“All catalysts work by speeding up chemical reactions by offering an alternative reaction pathway which has a lower energy,” Wass told TUN.
“Our specific catalysts are based on ruthenium compounds (ruthenium is a fairly rare metal) that operate by converting two ethanol molecules (ethanol has two carbons) into one butanol molecule (butanol has four carbons) and some water. This chemical reaction would simply not happen without the catalyst.”
By demonstrating a successful conversion through using beer as a “real” ethanol mixture, the team has discovered a key step in scaling up this technology to larger application.
“There is still a lot to do to scale this up to an industrial process but demonstrating our technology works with this very close model for a real industrial source of ethanol is a very important step,” Wass told TUN.
“Using beer captures the imaginations but it has a serious point. It means bringing this sustainable fuel to market is closer than ever before.”
Natalie Colarossi is a journalism major and global studies minor working toward her bachelor’s degree at Ohio University. She is from Pittsburgh, Pennsylvania.
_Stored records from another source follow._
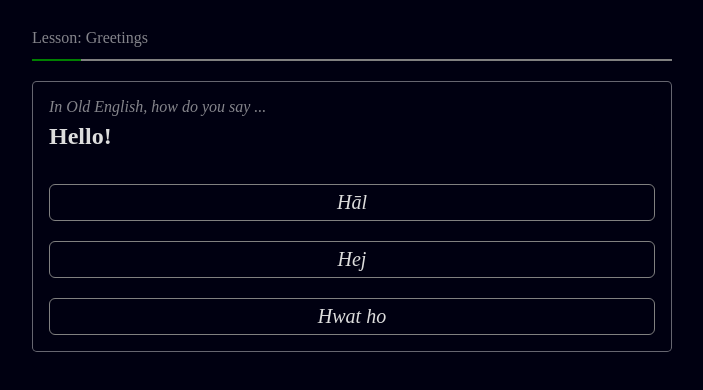
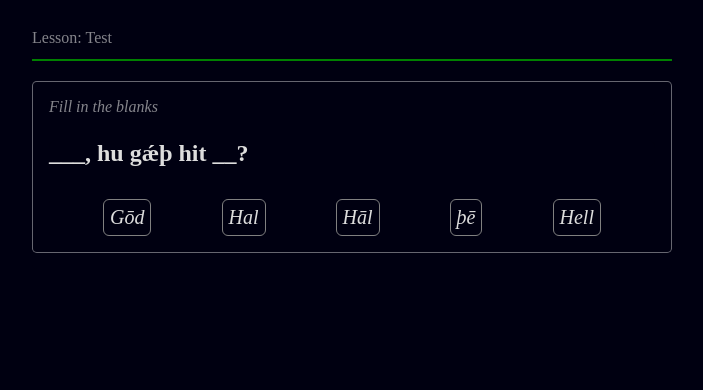
Before and after one commit to leegee/learning-oe, a React (Vite) app: page / in a window 1280 px wide. Both pictures are taken after a click on the button "Begin". Shown: the top 390 px of the page, without its empty margins (288-991 px from the left). Built offline with nearby package versions, Linux system fonts and the light colour scheme; a web font is replaced by a local one.

Commit message:
Store indicies of failed questions

```diff
--- a/lessons.json
+++ b/lessons.json
@@ -1,4 +1,36 @@
 [
+    {
+        "title": "Test",
+        "cards": [
+            {
+                "class": "blanks",
+                "qlang": "default",
+                "question": "___, hu gǽþ hit __?",
+                "words": [
+                    {
+                        "word": "Gōd",
+                        "correct": false
+                    },
+                    {
+                        "word": "Hāl",
+                        "correct": true
+                    },
+                    {
+                        "word": "Hal",
+                        "correct": false
+                    },
+                    {
+                        "word": "þē",
+                        "correct": true
+                    },
+                    {
+                        "word": "Hell",
+                        "correct": false
+                    }
+                ]
+            }
+        ]
+    },
     {
         "title": "Greetings",
         "cards": [
--- a/src/components/Lesson.tsx
+++ b/src/components/Lesson.tsx
@@ -11,7 +11,7 @@ import './Lesson.css';
 
 interface LessonProps {
     lesson: Lesson;
-    onIncorrectAnswer: (incorrectAnswer: string) => void;
+    onIncorrectAnswer: (incorrectAnswer: string | number) => void;
     onComplete: () => void;
 };
 
@@ -29,8 +29,8 @@ const LessonComponent = ({ lesson, onIncorrectAnswer, onComplete }: LessonProps)
 
     const onIncorrect = () => {
         console.log('On Incorrect: ');
-        // TODO onIncorrect should receive something to store here
-        onIncorrectAnswer("incorrectAnswer");
+        // TODO onIncorrect might receive something to store here
+        onIncorrectAnswer(currentCardIndex);
     }
 
     const currentCard = lesson.cards[currentCardIndex];
```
She has covered a number of topics including art, culture, politics, music, and travel. Her greatest passion and priority is to travel, and she hopes to experience as many places and cultures as possible.